Upon arriving in the small town of Crescent City, you will feel like you’ve stepped back in time. Filled with old Florida charm, it is a picturesque community full of beautiful turn-of-the-century homes and churches. Crescent City is a town comfortably nestled between two lakes: one shaped like a crescent moon, called Crescent Lake, and the other shaped like a star, Lake Stella.
The town was founded in 1852 during the Victorian era. It prospered with the arrival of wealthy winter residents on steamships via the St. Johns River in the late 1800s. They constructed ornately decorated residences in revival styles that were popular in the mid-to-late 19th century, including Late Gothic Revival, Classical Revival, Italianate, Vernacular, Craftsman, Prairie, Shingle, Colonial Revival, and Queen Anne. The historic district of Crescent City possesses all of these styles, as well as a classic Florida Cracker-style home.
To this day, the town’s land development code requires all construction to be consistent with the historical architectural styles present. Crescent City’s nationally-designated historic district contains 212 buildings and 2 sites, with 2 residential listings in the National Registry of Historic Places.
One such residence is the Hubbard House located at 535 N Lake Street. It was constructed in 1879, in a mixture of the Shingle and Queen Ann styles. It was the retirement home of Michigan native Henry Hubbard, an entomologist, who helped establish Michigan State University in 1885.
The town sits on a high wooded bluff, between two quiet pristine lakes. Set amid towering cypress, tall pines, and majestic oaks dripping with trails of Spanish moss, it has the beloved distinction of being a Tree City USA: a community devoted to urban forestry as determined by the Arbor Day Foundation. Heritage and champion trees—the largest known trees registered in the country—are spread throughout the town, resembling a place Norman Rockwell would have drawn.
The town square park houses an iconic grand gazebo, while the church across the street rings its bells from noon until six.
On the other side of the park sits another historic residence, the Cheatham House. Built in 1911, it is an amazing example of the timeless Prairie style that was favored by architect Frank Lloyd Wright.
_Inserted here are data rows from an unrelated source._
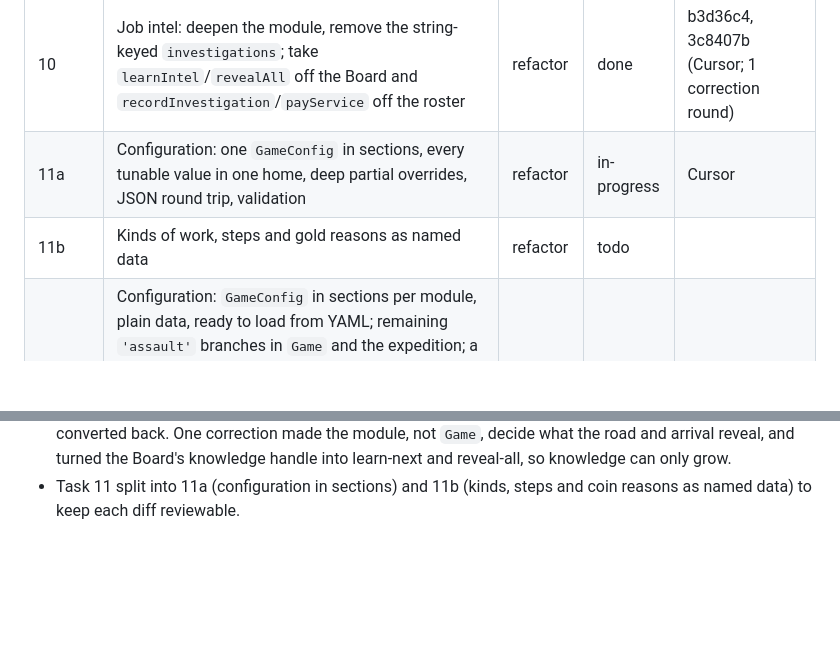
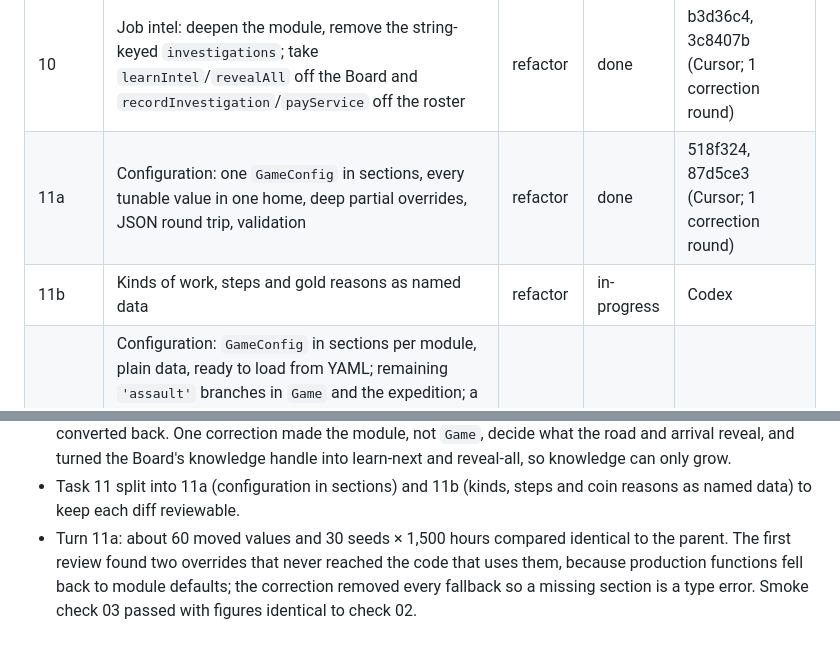
Before and after one commit to carloscasalar/d20-idle-town, a Markdown page: .scratch/architecture-flow/PLAN.md, 2 parts joined by grey strips. GitHub-like rendering; blank space fills up the shorter version.

Commit message:
docs: close turn 11a and start turn 11b on Codex
Co-Authored-By: Claude Opus 5.5 <noreply@anthropic.com>

```diff
--- a/.scratch/architecture-flow/PLAN.md
+++ b/.scratch/architecture-flow/PLAN.md
@@ -23,8 +23,8 @@ Status values: `todo`, `in-progress`, `done`, `blocked`.
 | 09 | Job intel: characterisation tests (investigation, divination, reading the road) | tests | done | 77ee846, 57918d4 (Codex, then Cursor; 1 correction round) |
 | 09b | A ruined tavern still hears the free Persuasion attempt | bug fix | done | 64db8e7 (Cursor; checked by the orchestrator, 2-file diff) |
 | 10 | Job intel: deepen the module, remove the string-keyed `investigations`; take `learnIntel`/`revealAll` off the Board and `recordInvestigation`/`payService` off the roster | refactor | done | b3d36c4, 3c8407b (Cursor; 1 correction round) |
-| 11a | Configuration: one `GameConfig` in sections, every tunable value in one home, deep partial overrides, JSON round trip, validation | refactor | in-progress | Cursor |
-| 11b | Kinds of work, steps and gold reasons as named data | refactor | todo | |
+| 11a | Configuration: one `GameConfig` in sections, every tunable value in one home, deep partial overrides, JSON round trip, validation | refactor | done | 518f324, 87d5ce3 (Cursor; 1 correction round) |
+| 11b | Kinds of work, steps and gold reasons as named data | refactor | in-progress | Codex |
 | 11 (scope notes) | Configuration: `GameConfig` in sections per module, plain data, ready to load from YAML; remaining `'assault'` branches in `Game` and the expedition; a coin object built once with its statistics and reason table, named effect fields instead of five positional booleans; town service steps as named entries instead of one positional slot; `GameConfig` sections (`board`, `roster`, ...) instead of flat-merged renamed fields | refactor | todo | |
 
 Not planned: typed domain events (candidate 6). It waits for a second renderer.
@@ -66,3 +66,4 @@ Bugs found during a task get a new row inserted before the task continues.
 - Turn 09: Codex's limit cut it off with a 619-line test file; Cursor kept most of it, tightened assertions that could pass for the wrong reason, and rewrote the road tests so none read the investigation keys. Six tests in `test/expedition.test.ts` still read `:tracks`; turn 10 needs an allowance to move them to public outcomes.
 - Turn 10: the snapshot changed only because the investigation records changed shape; the reviewer proved it independently by running old and new code side by side for 1,200 ticks with the records stripped or converted back. One correction made the module, not `Game`, decide what the road and arrival reveal, and turned the Board's knowledge handle into learn-next and reveal-all, so knowledge can only grow.
 - Task 11 split into 11a (configuration in sections) and 11b (kinds, steps and coin reasons as named data) to keep each diff reviewable.
+- Turn 11a: about 60 moved values and 30 seeds × 1,500 hours compared identical to the parent. The first review found two overrides that never reached the code that uses them, because production functions fell back to module defaults; the correction removed every fallback so a missing section is a type error. Smoke check 03 passed with figures identical to check 02.
```
Also changed, not shown: 1 other file.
It is one of a few indigenous American architectural forms consisting of low-pitched hip roof lines, strong horizontal planes, and wide eaves.
Just down the street, you can enjoy the comforts of the Sprague House Inn & Restaurant, a Vernacular style bed-and-breakfast built in 1892. There, you can enjoy views of Crescent Lake from the covered verandas and easy chairs.
The town is rich with flowering and fragrant landscapes, dotted with azaleas, gardenias, bougainvilleas, and confederate jasmine. The sweet smell of orange blossoms drifts by—from orange trees planted by early settlers and current residents—serving as natural aromatherapy.
Fauna flourish here too, including a pride of peacocks that inhabit the southeast side of town. The stately birds even have their own “Peacock Crossing” roadway signs.
Crescent City is a fisherman’s paradise and is referred to as the “bass capital of the world.” Crescent Lake is known for being home to an American bald eagle population, as well as largemouth bass, speckled perch, bluegill, and shrimp—there is an annual shrimp run. Pleasure boaters and fishermen are welcome to find their catch.
The shores of Lake Stella offer the sandy dunes of Dexter Beach. A meandering walkway along the eastern shoreline provides observation decks for amazing sunset views. Meanwhile, Fletcher Park, which overlooks Crescent Lake, is perfect for catching the spectacular sunrise.
The town’s biggest event of the year is the Catfish Festival, held on the first weekend of April. It is organized by the local rotary club, with all proceeds going to scholarship funding for the Crescent City High School. One of the joys of living in a small town is that everyone chips in for community events. The local Lions Club sponsors a Christmas party held in Fletcher Park. The Crescent City Yacht Club takes care of the Independence Day street festival and fireworks. The two local women’s clubs will host everything from chamber music concerts to potluck dinners. Crescent City also has its own theatre group, the Purple Plum Playhouse, that stages several productions a year.
Among the town’s simple pleasures is Trivia Night, which takes place every Wednesday night at the historic Benham Store and Masonic Lodge. The building was constructed in 1883 as a general store on the shores of Crescent Lake. The game is spirited, as residents get competitive for an evening of innocent fun. People here pride themselves on their sense of community and hospitality. If you come for a visit, chances are, they will give you a friendly greeting or wave in passing.